Back in November I noted a decision in the disciplinary case against Steven Donziger: the referee who was to decide the sanction Donziger will face had ruled that although Judge Kaplan’s findings of fact had had preclusive effect with respect to the question whether Donziger had violated the rules of professional conduct, the findings should not have preclusive effect with respect to the sanction. In other words, Donziger should be entitled to put on evidence to prove that Judge Kaplan’s findings were wrong at the hearing to be held on his sanction.
I opined that the referee’s decision was wrong, and I noted that the Grievance Committee had objected to it. While I don’t have a copy of the decision, I am told that the First Department, in a summary order, has reversed the referee. Thus the facts that Judge Kaplan found are the facts, or as I called them in a August 2018 post, the “facts′.” They may or may not be true, but they have been finally determined by a court.

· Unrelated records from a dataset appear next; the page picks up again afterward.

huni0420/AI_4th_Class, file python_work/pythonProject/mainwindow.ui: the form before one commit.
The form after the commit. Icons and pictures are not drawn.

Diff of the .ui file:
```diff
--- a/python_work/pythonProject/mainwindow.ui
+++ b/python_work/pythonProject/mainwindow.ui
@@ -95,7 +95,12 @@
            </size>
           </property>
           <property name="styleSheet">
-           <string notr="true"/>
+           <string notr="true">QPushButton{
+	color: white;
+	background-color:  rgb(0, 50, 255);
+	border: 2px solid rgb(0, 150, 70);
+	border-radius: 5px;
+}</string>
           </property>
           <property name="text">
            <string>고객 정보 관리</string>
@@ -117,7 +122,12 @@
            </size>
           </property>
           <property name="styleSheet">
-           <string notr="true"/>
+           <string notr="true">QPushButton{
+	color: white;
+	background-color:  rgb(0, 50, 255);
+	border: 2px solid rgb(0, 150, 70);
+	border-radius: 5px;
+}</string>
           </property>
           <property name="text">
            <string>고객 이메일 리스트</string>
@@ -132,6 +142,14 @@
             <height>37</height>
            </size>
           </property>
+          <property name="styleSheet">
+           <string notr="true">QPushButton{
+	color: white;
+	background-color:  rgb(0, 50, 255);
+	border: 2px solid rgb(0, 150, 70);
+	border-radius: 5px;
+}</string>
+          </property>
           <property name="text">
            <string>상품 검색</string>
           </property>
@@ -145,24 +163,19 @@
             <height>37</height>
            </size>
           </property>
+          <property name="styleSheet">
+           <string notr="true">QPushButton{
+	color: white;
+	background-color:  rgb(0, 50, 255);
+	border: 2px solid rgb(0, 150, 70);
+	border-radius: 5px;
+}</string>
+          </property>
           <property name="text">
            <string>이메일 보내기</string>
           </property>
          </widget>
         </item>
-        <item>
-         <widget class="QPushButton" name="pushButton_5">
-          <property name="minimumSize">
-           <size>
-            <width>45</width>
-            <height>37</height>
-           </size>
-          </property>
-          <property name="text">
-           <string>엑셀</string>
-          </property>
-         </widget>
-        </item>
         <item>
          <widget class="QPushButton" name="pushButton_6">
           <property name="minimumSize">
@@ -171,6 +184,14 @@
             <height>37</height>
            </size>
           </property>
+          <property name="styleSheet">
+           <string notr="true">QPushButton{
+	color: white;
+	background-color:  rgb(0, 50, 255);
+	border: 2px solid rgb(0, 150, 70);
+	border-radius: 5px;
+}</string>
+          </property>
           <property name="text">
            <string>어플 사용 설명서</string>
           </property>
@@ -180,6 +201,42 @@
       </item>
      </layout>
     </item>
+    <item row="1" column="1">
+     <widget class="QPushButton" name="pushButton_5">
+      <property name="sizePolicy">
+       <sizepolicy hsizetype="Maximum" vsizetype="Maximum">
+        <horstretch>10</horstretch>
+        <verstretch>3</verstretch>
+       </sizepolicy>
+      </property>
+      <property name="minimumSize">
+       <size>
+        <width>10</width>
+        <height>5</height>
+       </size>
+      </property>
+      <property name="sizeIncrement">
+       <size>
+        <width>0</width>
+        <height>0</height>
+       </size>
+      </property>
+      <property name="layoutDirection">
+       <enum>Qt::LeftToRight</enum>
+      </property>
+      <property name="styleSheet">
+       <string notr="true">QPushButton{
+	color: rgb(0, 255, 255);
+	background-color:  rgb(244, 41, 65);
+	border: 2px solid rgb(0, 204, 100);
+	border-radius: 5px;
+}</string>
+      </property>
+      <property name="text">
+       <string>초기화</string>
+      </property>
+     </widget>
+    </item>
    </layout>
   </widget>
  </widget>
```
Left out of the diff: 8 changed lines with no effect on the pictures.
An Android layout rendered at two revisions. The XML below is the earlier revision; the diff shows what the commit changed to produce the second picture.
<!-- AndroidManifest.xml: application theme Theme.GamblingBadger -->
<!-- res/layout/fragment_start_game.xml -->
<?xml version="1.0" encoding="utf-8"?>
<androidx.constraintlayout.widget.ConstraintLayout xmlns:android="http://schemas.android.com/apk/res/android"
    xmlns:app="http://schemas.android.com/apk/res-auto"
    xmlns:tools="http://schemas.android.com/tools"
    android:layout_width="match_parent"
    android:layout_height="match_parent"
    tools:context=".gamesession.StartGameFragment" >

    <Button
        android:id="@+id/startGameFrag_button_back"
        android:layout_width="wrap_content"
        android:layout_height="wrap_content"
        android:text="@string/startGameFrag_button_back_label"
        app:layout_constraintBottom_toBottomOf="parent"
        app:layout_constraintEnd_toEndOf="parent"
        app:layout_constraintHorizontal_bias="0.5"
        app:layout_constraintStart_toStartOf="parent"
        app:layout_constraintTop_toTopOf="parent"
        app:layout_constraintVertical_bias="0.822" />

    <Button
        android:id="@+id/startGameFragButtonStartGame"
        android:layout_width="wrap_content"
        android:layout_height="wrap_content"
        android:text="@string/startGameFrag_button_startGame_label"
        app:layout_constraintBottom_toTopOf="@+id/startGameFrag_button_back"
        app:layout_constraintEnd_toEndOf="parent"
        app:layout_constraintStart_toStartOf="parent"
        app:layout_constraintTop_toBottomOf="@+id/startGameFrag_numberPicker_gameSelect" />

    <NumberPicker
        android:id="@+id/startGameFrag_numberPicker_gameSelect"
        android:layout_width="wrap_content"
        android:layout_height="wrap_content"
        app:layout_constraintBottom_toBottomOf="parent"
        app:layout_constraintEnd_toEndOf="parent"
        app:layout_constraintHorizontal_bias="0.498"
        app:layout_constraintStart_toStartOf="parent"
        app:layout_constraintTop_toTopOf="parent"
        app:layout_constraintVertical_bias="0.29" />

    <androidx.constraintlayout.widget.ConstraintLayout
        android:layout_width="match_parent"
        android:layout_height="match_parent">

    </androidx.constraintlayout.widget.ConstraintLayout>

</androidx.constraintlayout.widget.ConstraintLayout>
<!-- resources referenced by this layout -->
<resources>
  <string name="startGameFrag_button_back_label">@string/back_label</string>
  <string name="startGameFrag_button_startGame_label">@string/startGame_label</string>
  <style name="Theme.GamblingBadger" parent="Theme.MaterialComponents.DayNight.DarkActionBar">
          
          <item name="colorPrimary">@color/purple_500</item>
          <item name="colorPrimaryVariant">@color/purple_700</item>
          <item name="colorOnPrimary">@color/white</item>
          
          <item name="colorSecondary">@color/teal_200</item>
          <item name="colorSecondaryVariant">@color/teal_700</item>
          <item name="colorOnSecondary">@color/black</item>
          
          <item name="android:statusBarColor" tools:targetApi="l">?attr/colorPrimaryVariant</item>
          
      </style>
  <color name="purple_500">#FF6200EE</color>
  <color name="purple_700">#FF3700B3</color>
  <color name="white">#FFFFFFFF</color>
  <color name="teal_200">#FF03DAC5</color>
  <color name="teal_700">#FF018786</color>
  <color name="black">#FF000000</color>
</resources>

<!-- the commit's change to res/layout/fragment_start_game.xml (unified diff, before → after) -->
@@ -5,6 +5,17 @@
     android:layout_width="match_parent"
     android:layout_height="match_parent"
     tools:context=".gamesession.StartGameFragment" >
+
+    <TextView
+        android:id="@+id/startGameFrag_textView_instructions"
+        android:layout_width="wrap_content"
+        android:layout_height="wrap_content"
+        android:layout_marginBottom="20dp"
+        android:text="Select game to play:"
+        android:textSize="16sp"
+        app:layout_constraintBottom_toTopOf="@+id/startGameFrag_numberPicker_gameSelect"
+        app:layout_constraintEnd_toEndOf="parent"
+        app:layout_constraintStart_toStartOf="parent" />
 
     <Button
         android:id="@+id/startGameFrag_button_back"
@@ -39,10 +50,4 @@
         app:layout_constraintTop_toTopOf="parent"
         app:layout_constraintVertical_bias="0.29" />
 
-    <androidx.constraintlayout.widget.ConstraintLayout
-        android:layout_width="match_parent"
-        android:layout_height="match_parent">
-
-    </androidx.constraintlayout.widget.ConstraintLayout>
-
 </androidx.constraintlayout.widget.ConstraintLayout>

Thus at the upcoming sanctions hearing, the referee will have to decide the sanction based on the facts′ as they were found. There may, I think, be an appeal to the Court of Appeals, so it’s not over yet.
I am sympathetic to Donziger here, because as I have often said, at least some of Judge Kaplan’s findings may well have been wrong, and perhaps the Grievance Committee should have waited for the conclusion of the Canadian proceedings and other related proceedings before acting. But I think the law here is clear and the rationale for the law is powerful, particularly since Donziger did not appeal from the findings of fact and never sought to have Judge Kaplan’s judgment set aside.
Update: An intrepid reader has found the decision, which reads as follows:
January 17, 2019
In the Matter of Steven R. Donziger, a suspended attorney:
The motion is granted to the extent of declaring that the Referee may not reexamine this Court’s determination, based on the doctrine of collateral estoppel, that respondent committed professional misconduct (M-5635) and that the post-suspension hearing is limited to whether the professional misconduct respondent committed warranted his interim suspension pursuant to 22 NYCRR 1240.9(a). No opinion. All concur.
Before: Sweeney, J.P., Renwick, Richter, Manzanet-Daniels, Kahn, JJ.